*TRY IT*
Return the data word for word. Pictures are to be omitted.

*Version comparison data*
-- -- --
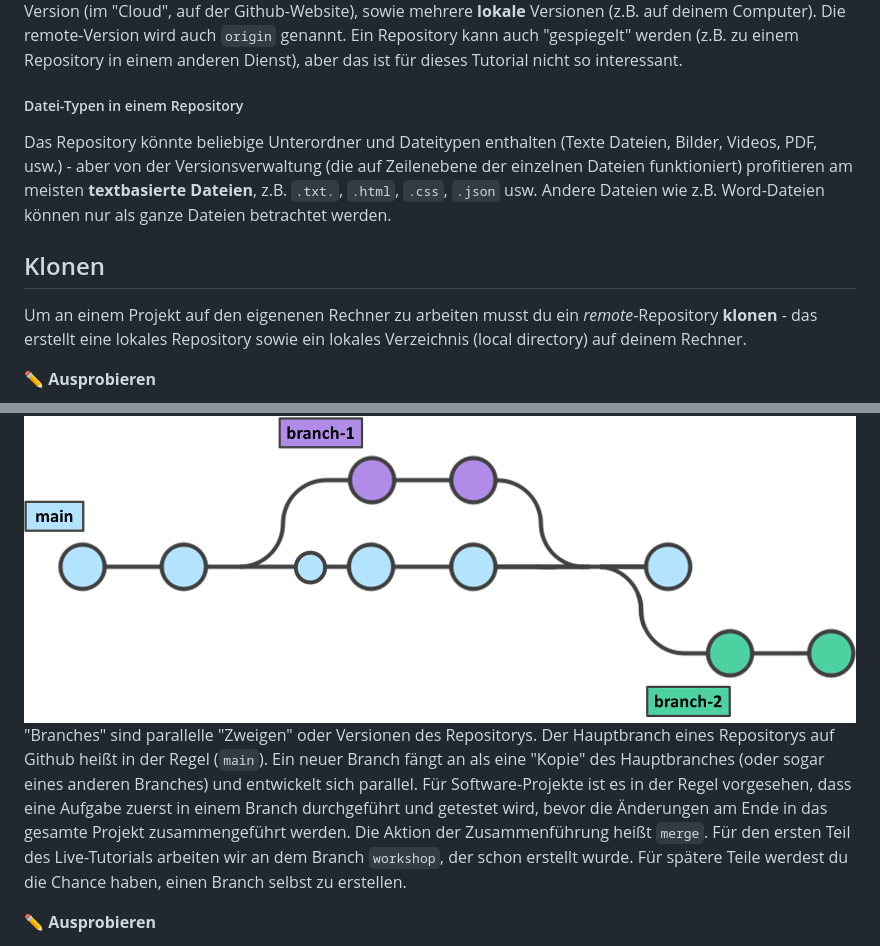
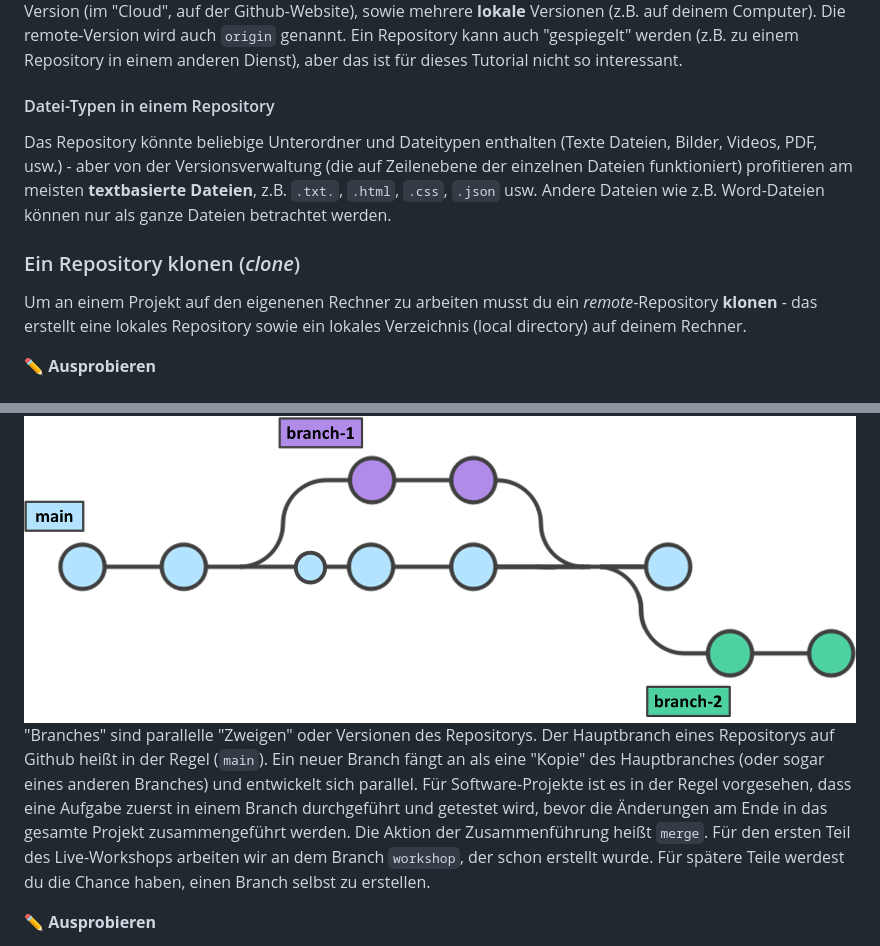
Before and after one commit to bolognalab/tutorial, a Markdown page: README.md, 2 parts joined by grey strips. GitHub-like rendering.

```diff
--- a/README.md
+++ b/README.md
@@ -37,10 +38,10 @@ Ein Versionsverwaltungssystem ist eine Herangehensweise, Änderungen in einem Do
 ## Repository
 Ein _Repository_ ist ein Ordner, dessen Versionierung verwaltet wird. Das könnte die Quellcode einer Webseite oder Software sein aber auch ein Ordner mit experimentellen Daten, die mithilfe eines Softwares ausgewertet werden oder auch eine Masterarbeit, die mithilfe _LaTeX_ geschrieben wird. Ein Repository hat eine **remote**-Version (im "Cloud", auf der Github-Website), sowie mehrere **lokale** Versionen (z.B. auf deinem Computer). Die remote-Version wird auch ``origin`` genannt. Ein Repository kann auch "gespiegelt" werden (z.B. zu einem Repository in einem anderen Dienst), aber das ist für dieses Tutorial nicht so interessant.
 
-##### Datei-Typen in einem Repository
+#### Datei-Typen in einem Repository
 Das Repository könnte beliebige Unterordner und Dateitypen enthalten (Texte Dateien, Bilder, Videos, PDF, usw.) - aber von der Versionsverwaltung (die auf Zeilenebene der einzelnen Dateien funktioniert) profitieren am meisten **textbasierte Dateien**, z.B. ``.txt.``, ``.html``, ``.css``, ``.json`` usw. Andere Dateien wie z.B. Word-Dateien können nur als ganze Dateien betrachtet werden.
 
-## Klonen
+### Ein Repository klonen (_clone_)
 Um an einem Projekt auf den eigenenen Rechner zu arbeiten musst du ein _remote_-Repository **klonen** - das erstellt eine lokales Repository sowie ein lokales Verzeichnis (local directory) auf deinem Rechner.
 
 :pencil2: **Ausprobieren**
@@ -51,7 +52,7 @@ Um an einem Projekt auf den eigenenen Rechner zu arbeiten musst du ein _remote_-
 
 ## Branches
 ![](branches.png)
-"Branches" sind parallelle "Zweigen" oder Versionen des Repositorys. Der Hauptbranch eines Repositorys auf Github heißt in der Regel (``main``). Ein neuer Branch fängt an als eine "Kopie" des Hauptbranches (oder sogar eines anderen Branches) und entwickelt sich parallel. Für Software-Projekte ist es in der Regel vorgesehen, dass eine Aufgabe zuerst in einem Branch durchgeführt und getestet wird, bevor die Änderungen am Ende in das gesamte Projekt zusammengeführt werden. Die Aktion der Zusammenführung heißt ``merge``. Für den ersten Teil des Live-Tutorials arbeiten wir an dem Branch ``workshop``, der schon erstellt wurde. Für spätere Teile werdest du die Chance haben, einen Branch selbst zu erstellen.
+"Branches" sind parallelle "Zweigen" oder Versionen des Repositorys. Der Hauptbranch eines Repositorys auf Github heißt in der Regel (``main``). Ein neuer Branch fängt an als eine "Kopie" des Hauptbranches (oder sogar eines anderen Branches) und entwickelt sich parallel. Für Software-Projekte ist es in der Regel vorgesehen, dass eine Aufgabe zuerst in einem Branch durchgeführt und getestet wird, bevor die Änderungen am Ende in das gesamte Projekt zusammengeführt werden. Die Aktion der Zusammenführung heißt ``merge``. Für den ersten Teil des Live-Workshops arbeiten wir an dem Branch ``workshop``, der schon erstellt wurde. Für spätere Teile werdest du die Chance haben, einen Branch selbst zu erstellen.
 
 :pencil2: **Ausprobieren**
 
```
Also changed, not shown: other parts of README.md (+3 -2 lines).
-- -- --
*ANSWER SPACE*
Before and after one commit to bolognalab/tutorial, a Markdown page: README.md, 2 parts joined by grey strips. GitHub-like rendering.

```diff
--- a/README.md
+++ b/README.md
@@ -37,10 +38,10 @@ Ein Versionsverwaltungssystem ist eine Herangehensweise, Änderungen in einem Do
 ## Repository
 Ein _Repository_ ist ein Ordner, dessen Versionierung verwaltet wird. Das könnte die Quellcode einer Webseite oder Software sein aber auch ein Ordner mit experimentellen Daten, die mithilfe eines Softwares ausgewertet werden oder auch eine Masterarbeit, die mithilfe _LaTeX_ geschrieben wird. Ein Repository hat eine **remote**-Version (im "Cloud", auf der Github-Website), sowie mehrere **lokale** Versionen (z.B. auf deinem Computer). Die remote-Version wird auch ``origin`` genannt. Ein Repository kann auch "gespiegelt" werden (z.B. zu einem Repository in einem anderen Dienst), aber das ist für dieses Tutorial nicht so interessant.
 
-##### Datei-Typen in einem Repository
+#### Datei-Typen in einem Repository
 Das Repository könnte beliebige Unterordner und Dateitypen enthalten (Texte Dateien, Bilder, Videos, PDF, usw.) - aber von der Versionsverwaltung (die auf Zeilenebene der einzelnen Dateien funktioniert) profitieren am meisten **textbasierte Dateien**, z.B. ``.txt.``, ``.html``, ``.css``, ``.json`` usw. Andere Dateien wie z.B. Word-Dateien können nur als ganze Dateien betrachtet werden.
 
-## Klonen
+### Ein Repository klonen (_clone_)
 Um an einem Projekt auf den eigenenen Rechner zu arbeiten musst du ein _remote_-Repository **klonen** - das erstellt eine lokales Repository sowie ein lokales Verzeichnis (local directory) auf deinem Rechner.
 
 :pencil2: **Ausprobieren**
@@ -51,7 +52,7 @@ Um an einem Projekt auf den eigenenen Rechner zu arbeiten musst du ein _remote_-
 
 ## Branches
 ![](branches.png)
-"Branches" sind parallelle "Zweigen" oder Versionen des Repositorys. Der Hauptbranch eines Repositorys auf Github heißt in der Regel (``main``). Ein neuer Branch fängt an als eine "Kopie" des Hauptbranches (oder sogar eines anderen Branches) und entwickelt sich parallel. Für Software-Projekte ist es in der Regel vorgesehen, dass eine Aufgabe zuerst in einem Branch durchgeführt und getestet wird, bevor die Änderungen am Ende in das gesamte Projekt zusammengeführt werden. Die Aktion der Zusammenführung heißt ``merge``. Für den ersten Teil des Live-Tutorials arbeiten wir an dem Branch ``workshop``, der schon erstellt wurde. Für spätere Teile werdest du die Chance haben, einen Branch selbst zu erstellen.
+"Branches" sind parallelle "Zweigen" oder Versionen des Repositorys. Der Hauptbranch eines Repositorys auf Github heißt in der Regel (``main``). Ein neuer Branch fängt an als eine "Kopie" des Hauptbranches (oder sogar eines anderen Branches) und entwickelt sich parallel. Für Software-Projekte ist es in der Regel vorgesehen, dass eine Aufgabe zuerst in einem Branch durchgeführt und getestet wird, bevor die Änderungen am Ende in das gesamte Projekt zusammengeführt werden. Die Aktion der Zusammenführung heißt ``merge``. Für den ersten Teil des Live-Workshops arbeiten wir an dem Branch ``workshop``, der schon erstellt wurde. Für spätere Teile werdest du die Chance haben, einen Branch selbst zu erstellen.
 
 :pencil2: **Ausprobieren**
 
```
Also changed, not shown: other parts of README.md (+3 -2 lines).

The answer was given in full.